Exercise brief:
I'd ask you to write out the lines below exactly, with no images.

:: Material for the task ::

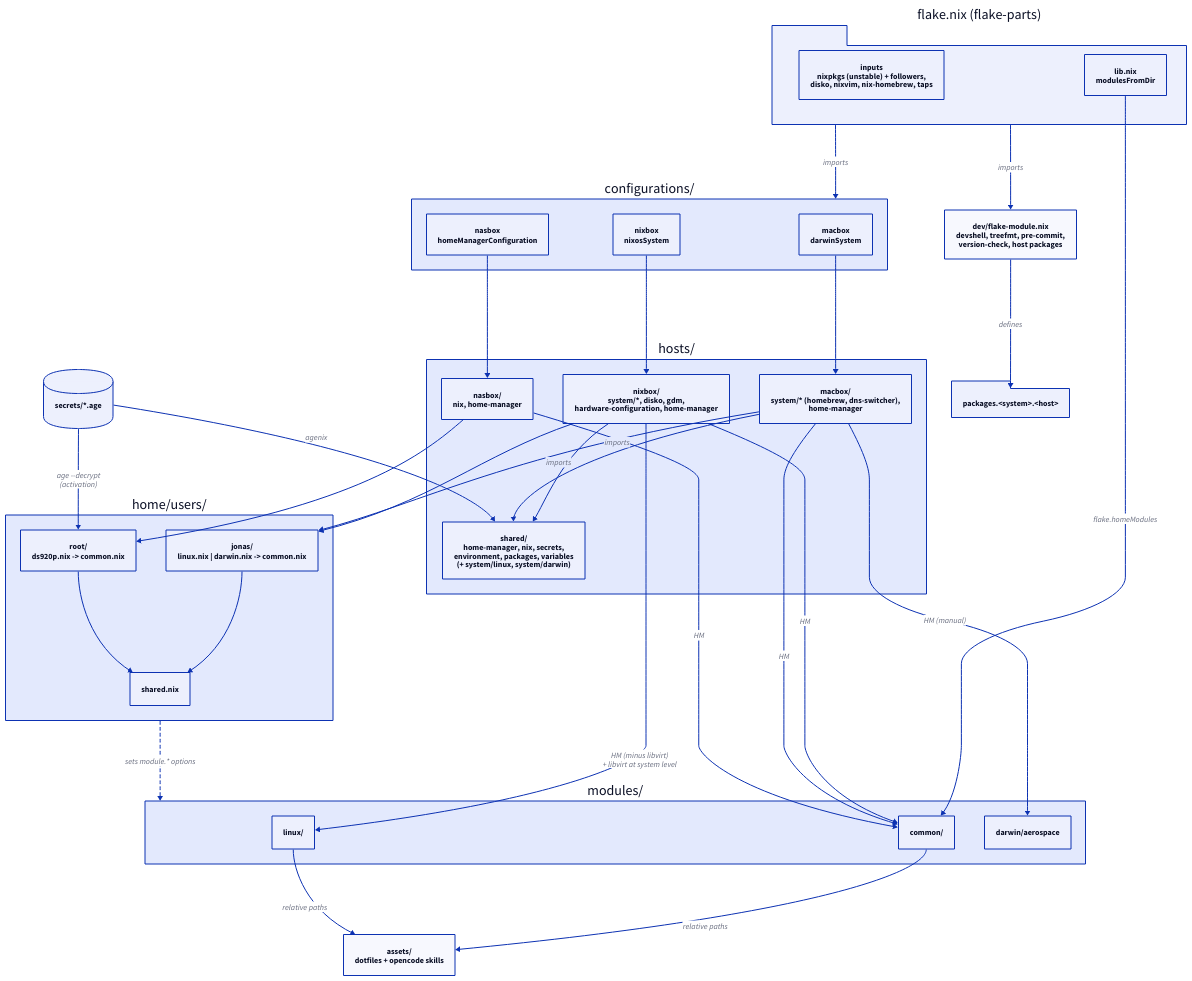
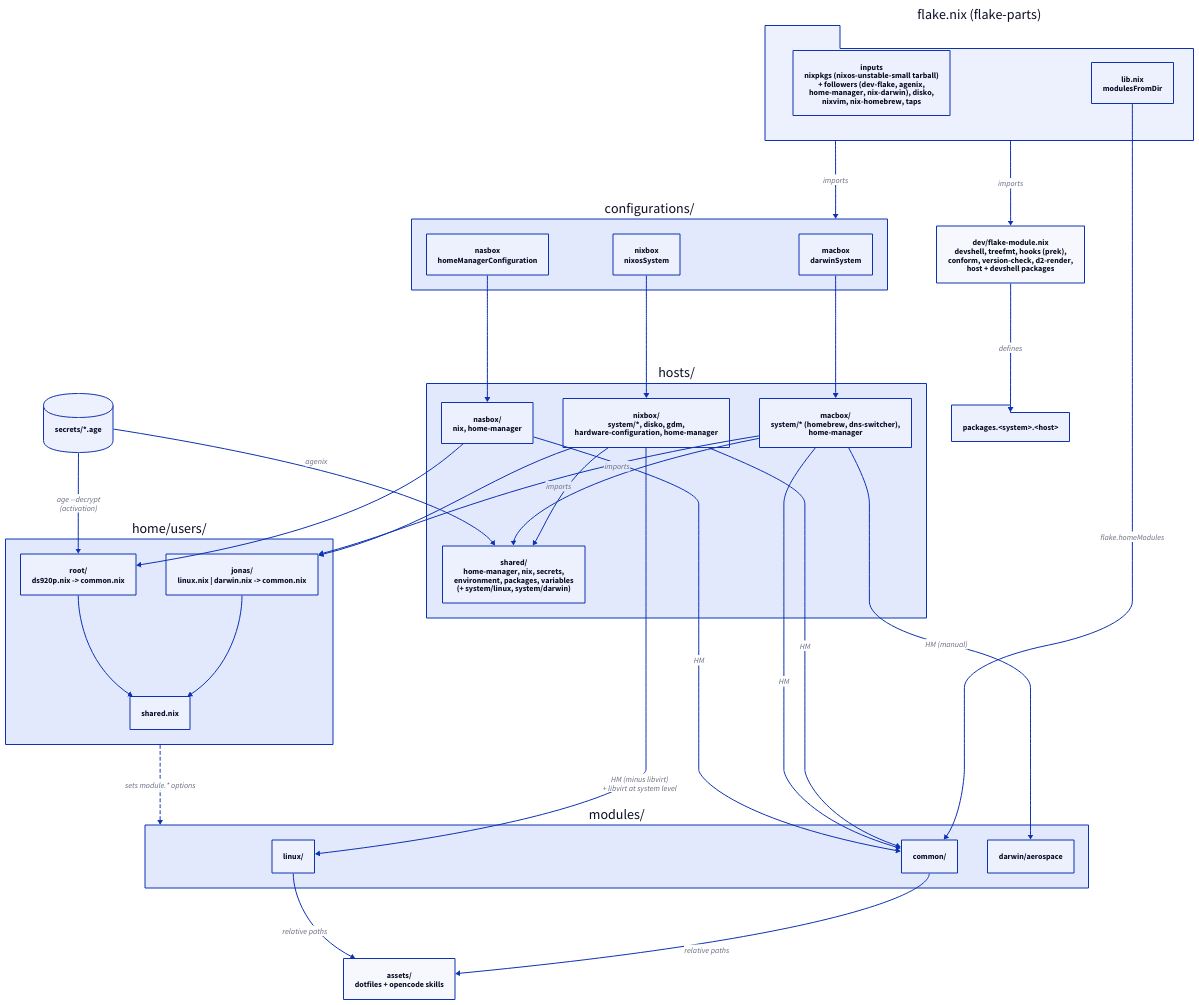
One commit to eana/nix-config changed the diagram in wiki/diagrams/architecture.d2. Above: the diagram before and after it, drawn with D2. The commit also changed 11 other files, not shown here.

First line of the commit message:
docs: refresh architecture wiki

```diff
--- a/wiki/diagrams/architecture.d2
+++ b/wiki/diagrams/architecture.d2
@@ -1,71 +1,71 @@
 direction: down
 
 flake: "flake.nix (flake-parts)" {
   shape: package
   lib: "lib.nix\nmodulesFromDir"
-  inputs: "inputs\nnixpkgs (unstable) + followers,\ndisko, nixvim, nix-homebrew, taps"
+  inputs: "inputs\nnixpkgs (nixos-unstable-small tarball)\n+ followers (dev-flake, agenix,\nhome-manager, nix-darwin), disko,\nnixvim, nix-homebrew, taps"
 }
 
-dev: "dev/flake-module.nix\ndevshell, treefmt, pre-commit,\nversion-check, host packages"
+dev: "dev/flake-module.nix\ndevshell, treefmt, hooks (prek),\nconform, version-check, d2-render,\nhost + devshell packages"
 
 configurations: "configurations/" {
   cfg_nixbox: "nixbox\nnixosSystem"
   cfg_macbox: "macbox\ndarwinSystem"
   cfg_nasbox: "nasbox\nhomeManagerConfiguration"
 }
 
 hosts: "hosts/" {
   hosts_shared: "shared/\nhome-manager, nix, secrets,\nenvironment, packages, variables\n(+ system/linux, system/darwin)"
   host_nixbox: "nixbox/\nsystem/*, disko, gdm,\nhardware-configuration, home-manager"
   host_macbox: "macbox/\nsystem/* (homebrew, dns-switcher),\nhome-manager"
   host_nasbox: "nasbox/\nnix, home-manager"
 }
 
 home: "home/users/" {
   user_jonas: "jonas/\nlinux.nix | darwin.nix -> common.nix"
   user_root: "root/\nds920p.nix -> common.nix"
   user_shared: "shared.nix"
 }
 
 modules: "modules/" {
   mod_common: "common/"
   mod_linux: "linux/"
   mod_darwin: "darwin/aerospace"
 }
 
 assets: "assets/\ndotfiles + opencode skills"
 
 secrets: "secrets/*.age" {
   shape: cylinder
 }
 
 outputs: "packages.<system>.<host>" {
   shape: package
 }
 
 flake -> dev: "imports"
 flake -> configurations: "imports"
 flake.lib -> modules.mod_common: "flake.homeModules"
 dev -> outputs: "defines"
 configurations.cfg_nixbox -> hosts.host_nixbox
 configurations.cfg_macbox -> hosts.host_macbox
 configurations.cfg_nasbox -> hosts.host_nasbox
 hosts.host_nixbox -> hosts.hosts_shared: "imports"
 hosts.host_macbox -> hosts.hosts_shared: "imports"
 hosts.host_nixbox -> home.user_jonas
 hosts.host_macbox -> home.user_jonas
 hosts.host_nasbox -> home.user_root
 home.user_jonas -> home.user_shared
 home.user_root -> home.user_shared
 hosts.host_nixbox -> modules.mod_common: "HM"
 hosts.host_nixbox -> modules.mod_linux: "HM (minus libvirt)\n+ libvirt at system level"
 hosts.host_macbox -> modules.mod_common: "HM"
 hosts.host_macbox -> modules.mod_darwin: "HM (manual)"
 hosts.host_nasbox -> modules.mod_common: "HM"
 home -> modules: "sets module.* options" {
   style.stroke-dash: 3
 }
 modules.mod_common -> assets: "relative paths"
 modules.mod_linux -> assets: "relative paths"
 secrets -> hosts.hosts_shared: "agenix"
 secrets -> home.user_root: "age --decrypt\n(activation)"
```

:::

Task output:
One commit to eana/nix-config changed the diagram in wiki/diagrams/architecture.d2. Above: the diagram before and after it, drawn with D2. The commit also changed 11 other files, not shown here.

First line of the commit message:
docs: refresh architecture wiki

```diff
--- a/wiki/diagrams/architecture.d2
+++ b/wiki/diagrams/architecture.d2
@@ -1,71 +1,71 @@
 direction: down
 
 flake: "flake.nix (flake-parts)" {
   shape: package
   lib: "lib.nix\nmodulesFromDir"
-  inputs: "inputs\nnixpkgs (unstable) + followers,\ndisko, nixvim, nix-homebrew, taps"
+  inputs: "inputs\nnixpkgs (nixos-unstable-small tarball)\n+ followers (dev-flake, agenix,\nhome-manager, nix-darwin), disko,\nnixvim, nix-homebrew, taps"
 }
 
-dev: "dev/flake-module.nix\ndevshell, treefmt, pre-commit,\nversion-check, host packages"
+dev: "dev/flake-module.nix\ndevshell, treefmt, hooks (prek),\nconform, version-check, d2-render,\nhost + devshell packages"
 
 configurations: "configurations/" {
   cfg_nixbox: "nixbox\nnixosSystem"
   cfg_macbox: "macbox\ndarwinSystem"
   cfg_nasbox: "nasbox\nhomeManagerConfiguration"
 }
 
 hosts: "hosts/" {
   hosts_shared: "shared/\nhome-manager, nix, secrets,\nenvironment, packages, variables\n(+ system/linux, system/darwin)"
   host_nixbox: "nixbox/\nsystem/*, disko, gdm,\nhardware-configuration, home-manager"
   host_macbox: "macbox/\nsystem/* (homebrew, dns-switcher),\nhome-manager"
   host_nasbox: "nasbox/\nnix, home-manager"
 }
 
 home: "home/users/" {
   user_jonas: "jonas/\nlinux.nix | darwin.nix -> common.nix"
   user_root: "root/\nds920p.nix -> common.nix"
   user_shared: "shared.nix"
 }
 
 modules: "modules/" {
   mod_common: "common/"
   mod_linux: "linux/"
   mod_darwin: "darwin/aerospace"
 }
 
 assets: "assets/\ndotfiles + opencode skills"
 
 secrets: "secrets/*.age" {
   shape: cylinder
 }
 
 outputs: "packages.<system>.<host>" {
   shape: package
 }
 
 flake -> dev: "imports"
 flake -> configurations: "imports"
 flake.lib -> modules.mod_common: "flake.homeModules"
 dev -> outputs: "defines"
 configurations.cfg_nixbox -> hosts.host_nixbox
 configurations.cfg_macbox -> hosts.host_macbox
 configurations.cfg_nasbox -> hosts.host_nasbox
 hosts.host_nixbox -> hosts.hosts_shared: "imports"
 hosts.host_macbox -> hosts.hosts_shared: "imports"
 hosts.host_nixbox -> home.user_jonas
 hosts.host_macbox -> home.user_jonas
 hosts.host_nasbox -> home.user_root
 home.user_jonas -> home.user_shared
 home.user_root -> home.user_shared
 hosts.host_nixbox -> modules.mod_common: "HM"
 hosts.host_nixbox -> modules.mod_linux: "HM (minus libvirt)\n+ libvirt at system level"
 hosts.host_macbox -> modules.mod_common: "HM"
 hosts.host_macbox -> modules.mod_darwin: "HM (manual)"
 hosts.host_nasbox -> modules.mod_common: "HM"
 home -> modules: "sets module.* options" {
   style.stroke-dash: 3
 }
 modules.mod_common -> assets: "relative paths"
 modules.mod_linux -> assets: "relative paths"
 secrets -> hosts.hosts_shared: "agenix"
 secrets -> home.user_root: "age --decrypt\n(activation)"
```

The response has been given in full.